“As a woman, she has a very strong (connection) with the female characters Rachel and Eleanor and all these different philosophies of life and family and their lives colliding into one intersection. She brought on all these other elements which is really great.”
Just as Chu could relate to the book because “all the struggles I’ve experienced are in this book in a fun way”, so too Adele.
“I felt I had something to offer as I could draw loose parallels. My family isn’t crazy rich but I have an extended family of aunties who are deeply concerned about their children and have a lot of opinions.”
As for the strong thread of wealth and materialism in the plot, Adele says while the western concept of materialism can be superficial, for Asians, who are not shy about talking about wealth: “It shows you are trying hard and it’s a way to show love, how you take care of family.”
CRA also appealed to Adele for being different from the kind of writing by and about Asians.
“There is a lot of Asian literature which is super serious – about escaping the Cultural Revolution, the hard life and eating bitterness every day,” she says.

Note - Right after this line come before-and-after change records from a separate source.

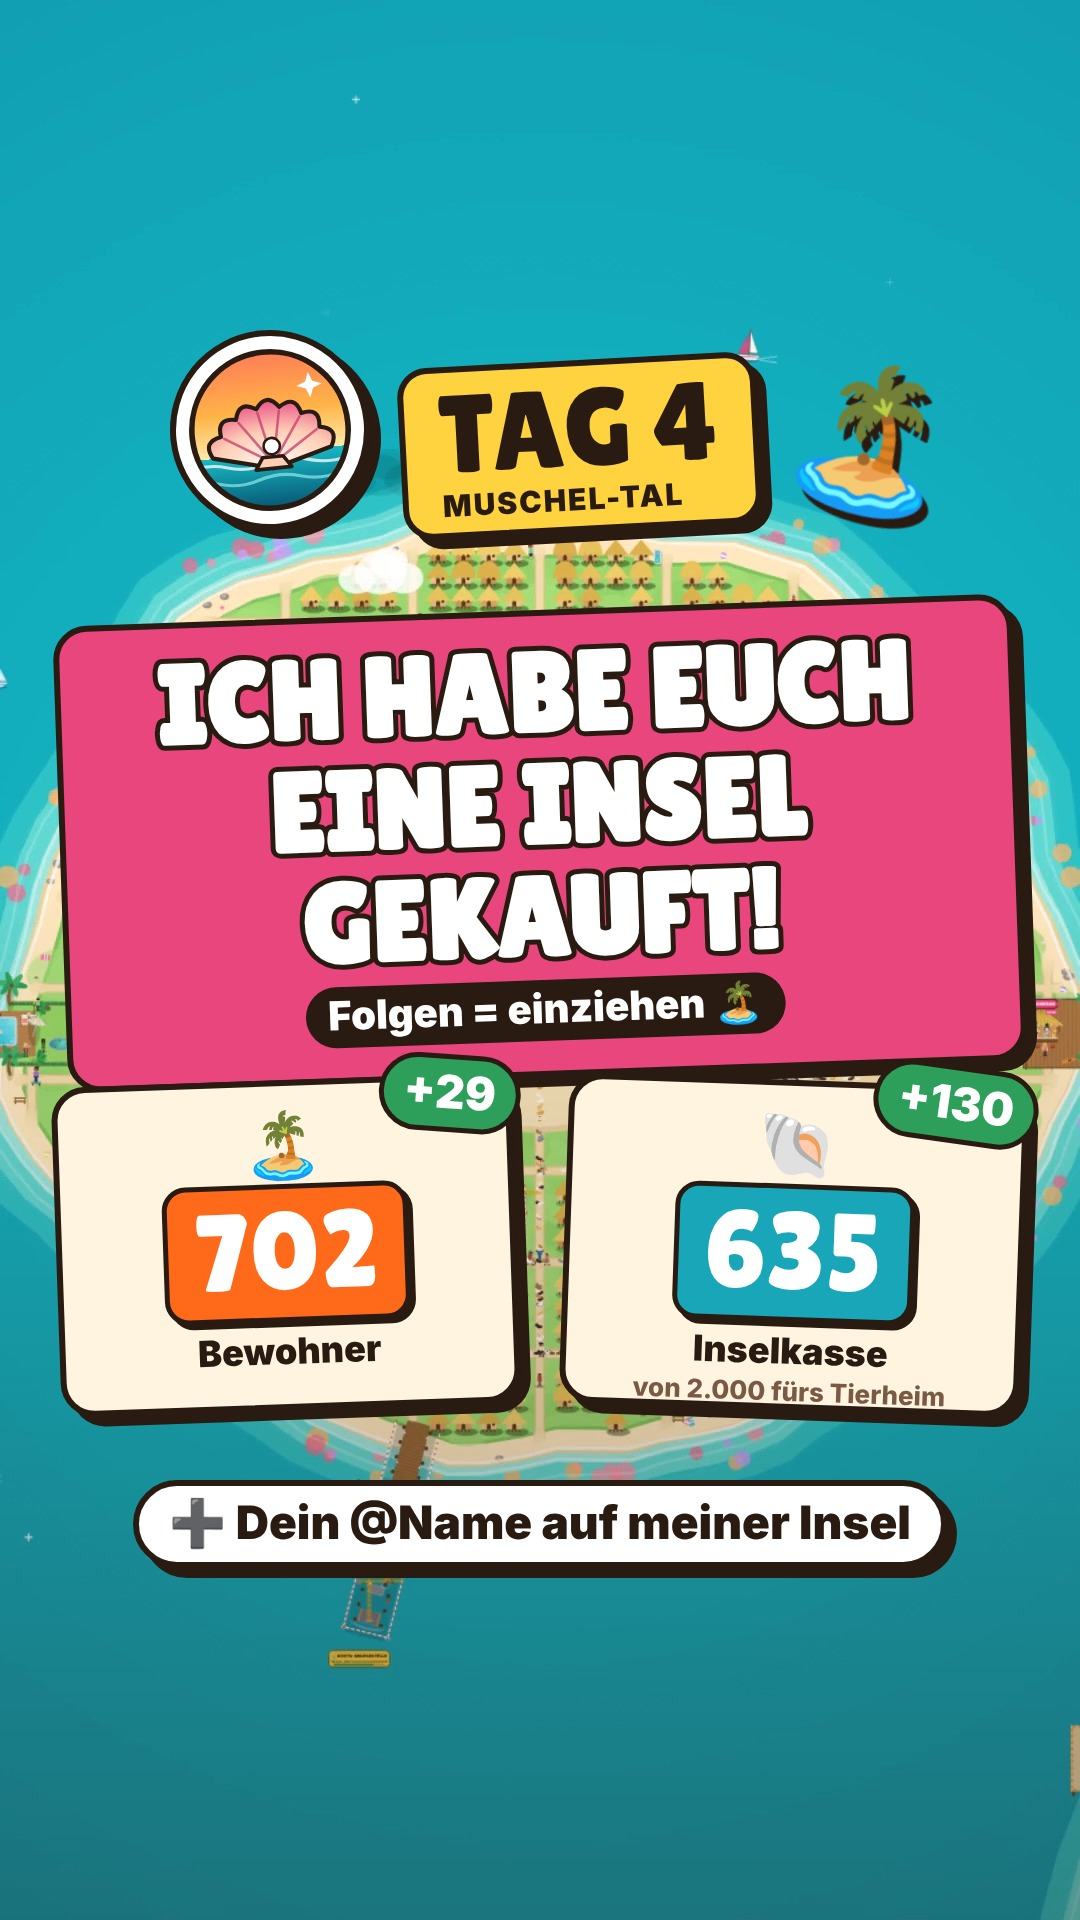
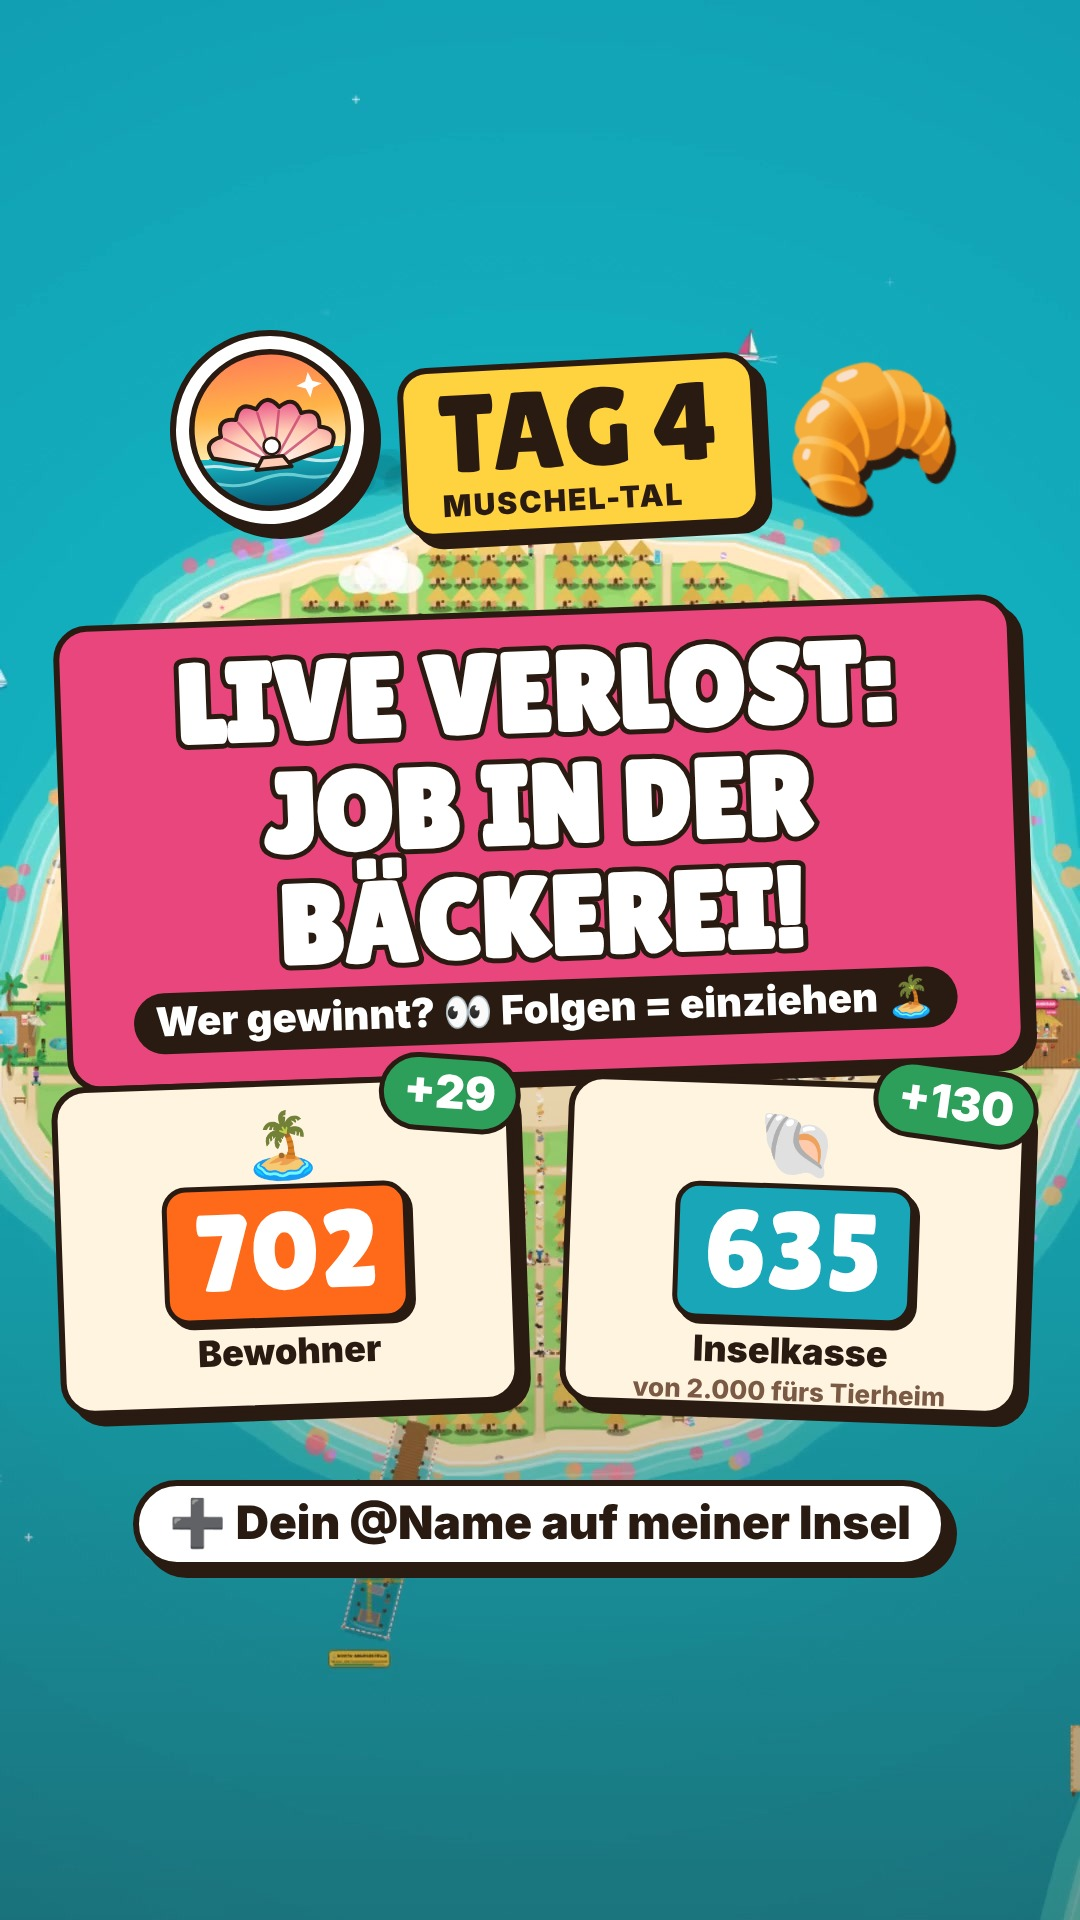
Tag 4: Thumbnail mit Teaser Live-Verlosung Bäckerei-Job
Claude-Session: https://claude.ai/code/session_01McNdgWwqfWZ56Gqk3h71JF

Changed region(s): [[0.1222, 0.3125, 0.8861, 0.5625], [0.7333, 0.1875, 0.8861, 0.2812]]

diff --git a/videos/muscheltal-tag4/cover/thumb.html b/videos/muscheltal-tag4/cover/thumb.html
@@ -25,8 +25,8 @@
 <div id="bg"></div>
 <div id="logo" class="stk"><svg viewBox="0 0 64 64"><defs><linearGradient id="cvsky" x1="0" y1="0" x2="0" y2="1"><stop offset="0" stop-color="#ff7a59"/><stop offset=".38" stop-color="#ffb347"/><stop offset=".64" stop-color="#ffe9a8"/><stop offset=".64" stop-color="#18b8c4"/><stop offset="1" stop-color="#06506e"/></linearGradient><radialGradient id="cvsh" cx=".5" cy=".95" r=".9"><stop offset="0" stop-color="#fffaf2"/><stop offset=".55" stop-color="#ffcdb5"/><stop offset="1" stop-color="#ec5f8d"/></radialGradient><clipPath id="cvc"><circle cx="32" cy="32" r="30"/></clipPath></defs><g clip-path="url(#cvc)"><rect width="64" height="64" fill="url(#cvsky)"/><path d="M-2 45 Q6 42.5 14 45 T30 45 T46 45 T62 45 T78 45" stroke="#fff" stroke-width="1.2" fill="none" opacity=".75"/><path d="M-6 51 Q2 48.5 10 51 T26 51 T42 51 T58 51 T74 51" stroke="#8fe8e8" stroke-width="1.2" fill="none" opacity=".7"/></g><path d="M32 47 L8.8 40.8 Q5.0 34.0 12.7 32.7 Q11.6 25.0 19.2 26.7 Q21.0 19.1 27.5 23.4 Q32.0 17.0 36.5 23.4 Q43.0 19.1 44.8 26.7 Q52.4 25.0 51.3 32.7 Q59.0 34.0 55.2 40.8 Z" fill="url(#cvsh)" stroke="#2a1b12" stroke-width="1.6" stroke-linejoin="round"/><path d="M32 45L13.9 33.6M32 45L20.0 27.9M32 45L27.8 24.9M32 45L36.2 24.9M32 45L44.0 27.9M32 45L50.1 33.6" stroke="#c43d6b" stroke-width="1" stroke-linecap="round" opacity=".75"/><path d="M25 47 L28 42.5 H36 L39 47 Z" fill="#ffcdb5" stroke="#2a1b12" stroke-width="1.4" stroke-linejoin="round"/><circle cx="32" cy="38.3" r="3.2" fill="#fff" stroke="#2a1b12" stroke-width="1"/><path d="M49 11 l1.4 3.6 3.6 1.4 -3.6 1.4 -1.4 3.6 -1.4 -3.6 -3.6 -1.4 3.6 -1.4z" fill="#fff"/><circle cx="32" cy="32" r="30.5" fill="none" stroke="#2a1b12" stroke-width="2.2"/></svg></div>
 <div id="tag" class="stk">TAG 4<small>MUSCHEL-TAL</small></div>
-<div id="hl" class="stk"><b>ICH HABE EUCH EINE INSEL GEKAUFT!</b><span>Folgen = einziehen 🏝</span></div>
-<div id="coco">🏝</div>
+<div id="hl" class="stk"><b>LIVE VERLOST: JOB IN DER BÄCKEREI!</b><span>Wer gewinnt? 👀 Folgen = einziehen 🏝</span></div>
+<div id="coco">🥐</div>
 <div id="c1" class="stk card"><div class="ic">🏝</div><div class="n">702</div><div class="l">Bewohner</div><div class="d">+29</div></div>
 <div id="c2" class="stk card"><div class="ic">🐚</div><div class="n" style="background:#18a6b8">635</div><div class="l">Inselkasse</div><div class="v">von 2.000 fürs Tierheim</div><div class="d">+130</div></div>
 <div id="acc" class="stk">➕ Dein @Name auf meiner Insel</div>

diff --git a/videos/muscheltal-tag4/BESCHREIBUNG.md b/videos/muscheltal-tag4/BESCHREIBUNG.md
@@ -1,6 +1,6 @@
 # Muschel-Tal – Tag 4 · Beschreibung
 
-**Cover:** `renders/cover.jpg` (Vorlage `cover/thumb.html`, gewohntes Layout) – Logo + „TAG 4“, 🏝, „ICH HABE EUCH EINE INSEL GEKAUFT! – Folgen = einziehen 🏝“, Karten „702 Bewohner (+29)“ und „635 Inselkasse (+130, von 2.000 fürs Tierheim)“, „➕ Dein @Name auf meiner Insel“. Hintergrund: die volle Haupt-Insel im Meer (Homepage-Aufnahme).
+**Cover:** `renders/cover.jpg` (Vorlage `cover/thumb.html`, gewohntes Layout) – Logo + „TAG 4“, 🥐, „LIVE VERLOST: JOB IN DER BÄCKEREI! – Wer gewinnt? 👀 Folgen = einziehen 🏝“ (größter Teaser der Folge, verrät den Gewinner nicht), Karten „702 Bewohner (+29)“ und „635 Inselkasse (+130, von 2.000 fürs Tierheim)“, „➕ Dein @Name auf meiner Insel“. Hintergrund: die volle Haupt-Insel im Meer (Homepage-Aufnahme).
 
 ## Hauptversion (zum Posten)
 Ich hab euch eine Insel gekauft 🏝 Folg mir und zieh ein – deine Hütte mit deinem @Namen wartet!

And while she readily acknowledges these are valid, amazing stories that should be told, they aren’t what she can relate to.
Kwan’s book is just the opposite; Adele describes it as “a very vibrant and affectionate, laugh-at-ourselves portrait” of overseas Chinese in this corner of the world.
Her script reflects the society and culture as we know it and is peppered with Malay, Hokkien and Cantonese terms and references.
Rachel is played by American-Chinese TV actress Constance Wu of Fresh off the Boat fame.
Playing Nick is Henry Golding who is of British and Iban descent.
Adele says Chu auditioned many actors before deciding on the Singapore-based TV travel show host.
“Jon saw a video of Henry doing his travel shows and he was just so charming and engaging. We wanted girls to look at him and say ‘I want him for my boyfriend’.”
Yeoh plays Eleanor, a role Adele and I both agree is made for our Tan Sri.
“She embodies the role as Eleanor is regal and someone you don’t mess with. She switches between English and Cantonese so it’s a role that is perfect for Michelle,” says Adele.
And that’s why I say we can finally enjoy the full measure of Yeoh’s Malaysian accent in a Hollywood movie. Best!
Another cool factor which Malaysians and Singaporeans will appreciate is hearing Hokkien in a Hollywood movie, a fact that tickles Adele as she thinks that’s a first.
What tickles me is how KL is standing in for Singapore and even New York City, although some shooting will take place down south – I suppose, they will need a couple of establishing shots of the Lion City’s skyline.
For all these reasons, I am rooting for Crazy Rich Asians, the first major Hollywood movie with an all-Asian cast since Joy Luck Club in 1993 and Memoirs of a Geisha in 2005, written by a Malaysian, starring a Malaysian (and a half) and filmed in Malaysia.
So here’s hoping Crazy Rich Asians’ over-the-top, funny but with heart plot does crazy well with critics and audiences when it’s released next year.
Aunty is not supposed to reveal which majestic building in KL is the stand-in for Nick’s palatial home. But here’s a hint: it’s up on a hill in the heart of the city. Feedback welcome to firstname.lastname@example.org